Elizabeth Spreadbury Lecture 2018

                    Illuminating the dark: searches for cold dark matter in the Milky Way
                                                        Prof. Laura Baudis

                                                3pm on Wednesday March 14th 2018
                                                                (more details below)
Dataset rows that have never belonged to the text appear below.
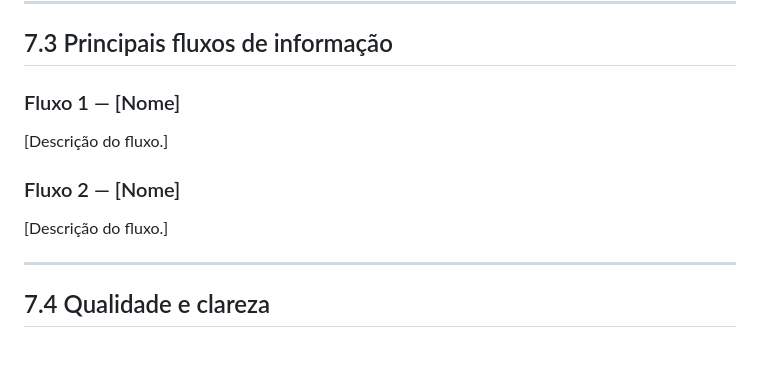
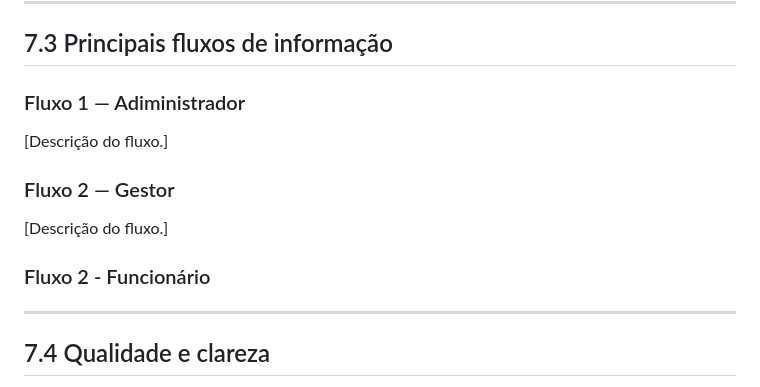
Before and after one commit to ProjetoIntegradorGrupo-1/projetoIntegrador, a Markdown page: README.md, the part around one of its changes. Rendered like a GitHub page; blank space fills up the shorter version.

Commit message:
Revise section titles and add employee flow
Updated section titles and added a new flow for 'Funcionário'.

```diff
--- a/README.md
+++ b/README.md
@@ -420,13 +421,15 @@ As três principais entidades identificadas no sistema são:
 
 ## 7.3 Principais fluxos de informação
 
-### Fluxo 1 — [Nome]
+### Fluxo 1 — Adiministrador
 
 [Descrição do fluxo.]
 
-### Fluxo 2 — [Nome]
+### Fluxo 2 — Gestor
 
 [Descrição do fluxo.]
+
+### Fluxo 2 - Funcionário
 
 ---
 
```
Also changed, not shown: other parts of README.md (+1 -0 lines).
One of the major challenges of modern physics is to decipher the nature of dark matter. Astrophysical observations provide ample evidence for the existence of an invisible and dominant mass component in the observable universe. The dark matter could be made of new, yet undiscovered elementary particles, with allowed masses and interaction strengths with normal matter spanning an enormous range. Weakly interacting massive particles (WIMPs), which froze out of thermal equilibrium with a relic density matching the observations, represent a well-motivated class of candidates. They could be directly observed via scatters off atomic nuclei in underground, ultra low-background detectors, or indirectly, via secondary radiation produced when they pair annihilate. They could also be generated at particle colliders such as the LHC, where associated particles produced in the same process are to be detected. After an introduction to the dark matter problem and the phenomenology of dark matter detection, I will discuss the most promising direct detection techniques, addressing their current and future science reach, as well as their complementarity. The focus will be on the recent results of the XENON1T experiment, which is acquiring science data at the Gran Sasso Underground Laboratory in Italy since November 2016, and on DARWIN, an R&D and design study for a next-generation, multi-ton dark matter detector.

This year's Spreadbury Lecture (the 28th) will be given by Prof. Laura Baudis from the University of Zurich.

The lecture will take place in the Harrie Massey Lecture Theatre at 3pm on Wednesday March 14th 2018. The lecture theatre can be accessed from the entrance to the UCL Union in Gower Court, off Gower Place.

All students are welcome and the lecture will be accessible to undergraduates studying either physics or astrophysics. The event is co-sponsored by the UCL Physics Society.

Following the lecture, refreshments will be served in E3/E7 in the Department of Physics and Astonomy and anyone attending the lecture is most welcome.